When Ásta and most of the rest of her Icelandic village are kidnapped and shipped off to Algiers she was about to give birth, and her third child is born in the hold of the ship, surrounded by people she has known for many years. Her family is separated and sold to different owners, and her husband is sent back to plead a ransom. Ásta finds her new world a confusing mixture of abhorrent and compelling, and must try to tread a path between mourning her lot and making a new life.
I was so excited when this book arrived. The cover is beautiful, it’s set in Iceland, the title suggests selkies (a Scottish and probably beyond mythological creature: a seal that walks out of the water and turns into a woman) and goodness gracious me, it’s actually a book about a mother. And boy was it excellent, but it was also utterly heart wrenching.

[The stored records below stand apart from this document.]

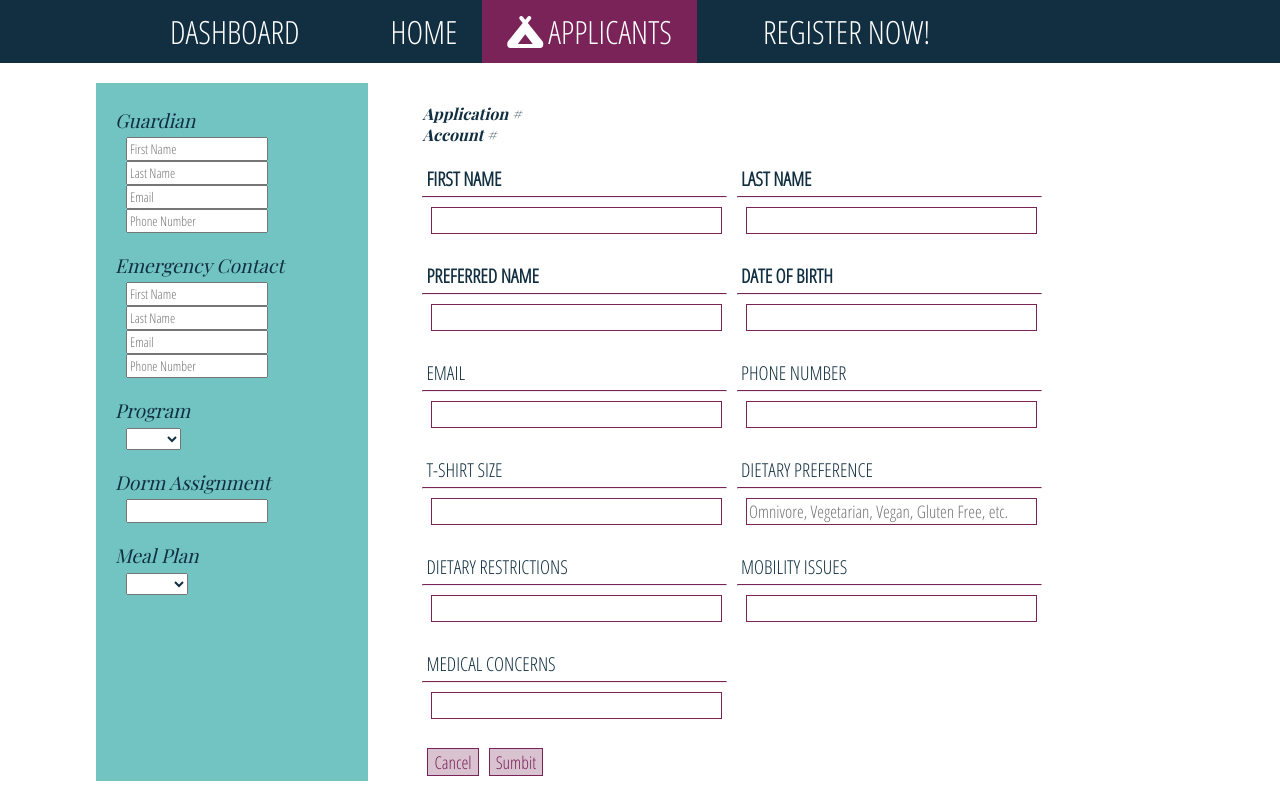
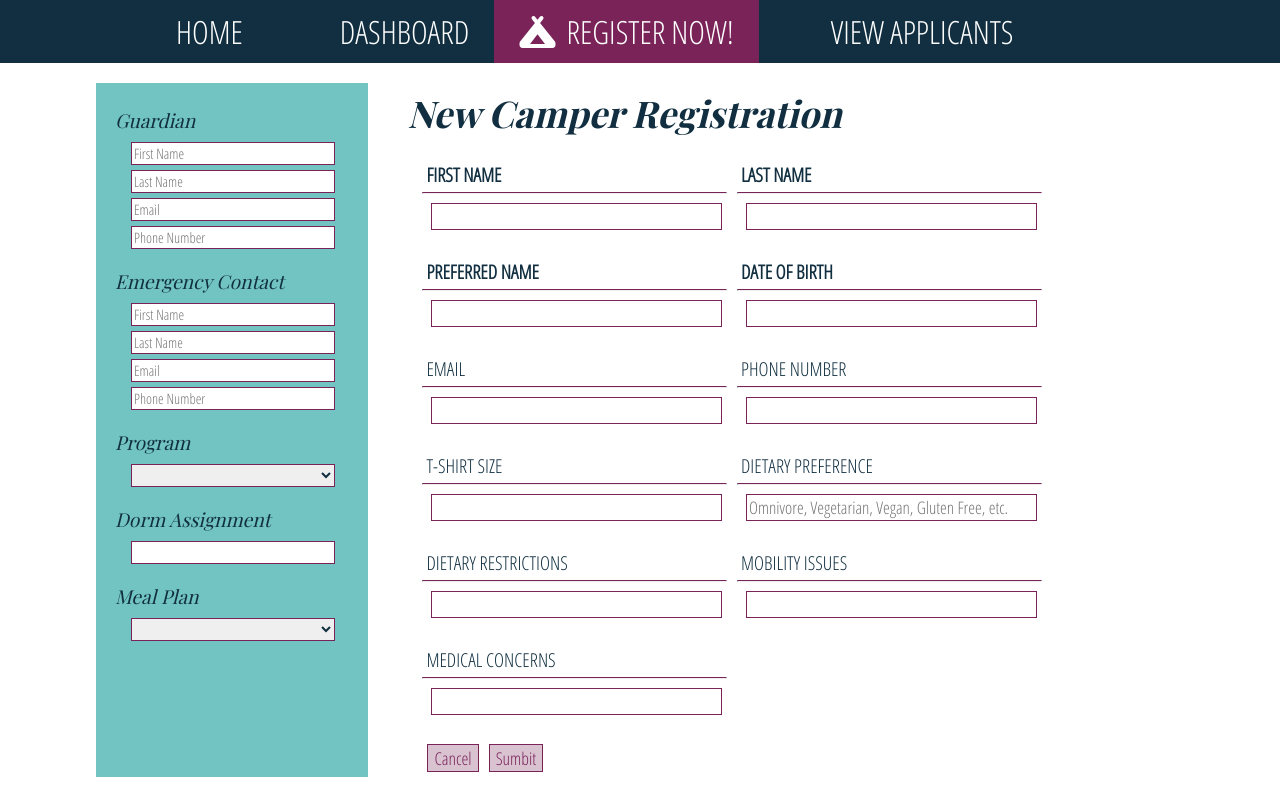
Before and after one commit to klwooster/tech-elevator, a Vue app in the folder vue/frontend/: page /camp-registration in a window 1280 px wide. Built offline with nearby package versions, Linux system fonts and the light colour scheme; a web font is replaced by a local one.

Commit message:
Changed order of links in nav bar, added logic to highlight active route

```diff
--- a/vue/frontend/src/components/ApplicantDetails.vue
+++ b/vue/frontend/src/components/ApplicantDetails.vue
@@ -1,13 +1,13 @@
 <template>
             <div class="details">
             <div class="details-top">
-                <h1>{{applicationdata.applicant.firstName}} {{applicationdata.applicant.lastName}}</h1>
+                <h1 v-if="applicationdata.applicationId > 0">{{applicationdata.applicant.firstName}} {{applicationdata.applicant.lastName}}</h1>
+                <h1 v-else>New Camper Registration</h1>
                 <div class="control">
                     <button v-show="!isInEditMode" v-on:click="$emit('toggle-edit-mode')">Edit</button>
-                    <!-- <button>Recent Changes</button> -->
                 </div>
             </div>
-            <h3>Application #{{applicationdata.applicationId}}<br>Account #{{applicationdata.accountId}}</h3>
+            <h3 v-show="!isInEditMode">Application #{{applicationdata.applicationId}}<br>Account #{{applicationdata.accountId}}</h3>
             <div class="row">
                 <p class="title"><b>First Name</b></p>
                 <hr>
--- a/vue/frontend/src/components/ApplicationDetails.vue
+++ b/vue/frontend/src/components/ApplicationDetails.vue
@@ -135,4 +135,26 @@ export default {
         .subdata {
             padding-left: 15px;
         }
+
+        .form>textarea,
+        .form>button,
+        .form>input,
+        .form>select,
+        .subdata>input {
+            margin-left: auto;
+            margin-right: auto;
+            display: block;
+            margin: 5px;
+            border: 1px solid #792359;
+            width: 95%;
+            font-size: 0.9em;
+        }
+
+        .control>* {
+            border: 1px solid #792359;
+            background-color: #DAC3D1;
+            color: #792359;
+            font-size: 1.1em;
+            margin: 5px;
+        }
 </style>
--- a/vue/frontend/src/components/Navigation.vue
+++ b/vue/frontend/src/components/Navigation.vue
@@ -2,27 +2,23 @@
     <header>
         <nav>
             <ul>
-                <li>
-                    <i class="fas fa-campground transparent"></i>
-                    <router-link v-bind:to="{name: 'home'}">Dashboard</router-link>
-                </li>
-                <li>
-                    <i class="fas fa-campground transparent"></i>
-                    <router-link v-bind:to="{name: 'camphome'}">Home</router-link>
-                </li>
-                <li id="selected">
-                    <i class="fas fa-campground transparent"></i>
-                    <router-link v-bind:to="{name: 'applicantlist'}">Applicants</router-link>
-                </li>
-                <li>
-                    <i class="fas fa-campground transparent"></i>
-                    <router-link v-bind:to="{name: 'campregistration'}">Register Now!</router-link>
-                </li>
+                <router-link tag="li" active-class="selected" v-bind:to="{name: 'camphome'}">
+                    <i class="fas fa-campground transparent"></i> Home
+                </router-link>
+                <router-link tag="li" active-class="selected" v-bind:to="{name: 'home'}" exact>
+                    <i class="fas fa-campground transparent"></i> Dashboard
+                </router-link>
+                <router-link tag="li" active-class="selected" v-bind:to="{name: 'campregistration'}">
+                    <i class="fas fa-campground transparent"></i> Register Now!
+                </router-link>
+                <router-link tag="li" active-class="selected" v-bind:to="{name: 'applicantlist'}">
+                    <i class="fas fa-campground transparent"></i> View Applicants
+                </router-link>
                 <!-- <li>
                     <i class="fas fa-campground transparent"></i>
                     Communication Center
-                </li>
-                <li>
+                </li> -->
+                <!-- <li>
                     <i class="fas fa-campground transparent"></i>
                     Invoicing
                 </li> -->
@@ -88,8 +84,8 @@ export default {
             padding-right: 5px;
         }
 
-        #selected,
-        #selected i,
+        .selected,
+        .selected i,
         li:hover,
         li:hover i {
             background: #792359 !important;
--- a/vue/frontend/src/router.js
+++ b/vue/frontend/src/router.js
@@ -23,6 +23,7 @@ Vue.use(Router)
 const router = new Router({
     mode: 'history',
     base: process.env.BASE_URL,
+    linkActiveClass: "selected",
     routes: [{
             path: '/',
             name: 'home',
@@ -73,7 +74,7 @@ const router = new Router({
             }
         },
         {
-            path:"/camp-home",
+            path: "/camp-home",
             name: "camphome",
             component: CampHome,
             meta: {
--- a/vue/frontend/src/views/ApplicantInfo.vue
+++ b/vue/frontend/src/views/ApplicantInfo.vue
@@ -1,7 +1,7 @@
 <template>
   <div id="main">
-    <application-details v-bind:applicationdata="application" v-bind:isInEditMode="isEditMode" v-on:save-changes="updateApplication" />
-    <applicant-details v-bind:applicationdata="application" v-bind:isInEditMode="isEditMode" v-on:toggle-edit-mode="edit" v-on:save-changes="updateApplication"/>
+    <application-details v-bind:applicationdata="application" v-bind:isInEditMode="isEditMode" />
+    <applicant-details v-bind:applicationdata="application" v-bind:isInEditMode="isEditMode" v-on:toggle-edit-mode="edit" v-on:save-changes="updateApplication" v-on:discard-changes="edit"/>
   </div>
 </template>
 
```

I’m not sure I can begin to sing this book’s praises highly enough. I found Ásta such a refreshing main character: yes a mother, and a woman who has retained her personhood, her passion, her temper, her mind, her faith.
She found it difficult to fit in in her home, and then again in the foreign land. She comported herself with dignity: she faced terrible circumstances and made difficult decisions, and both upheld and questioned her principles and beliefs.
And she goes through so much. I wept during this book at the things that happened to her and her children. It didn’t seem gratuitous though: if anything, historically, she probably got off fairly lightly.
The one thing I couldn’t quite believe was her reaction to some of the things that happened to her children. She was sad, but got over it more easily than I thought, didn’t fight it as I felt I would in the same circumstance. But perhaps it was the survival instinct kicking in.
Now I’m in a quandary because I’d love to discuss this book with someone, but don’t necessarily want to inflict the emotion on them. It was so interesting too, though. Gosh. Read it!
Thanks so much for the exciting surprise parcel, dear publishers.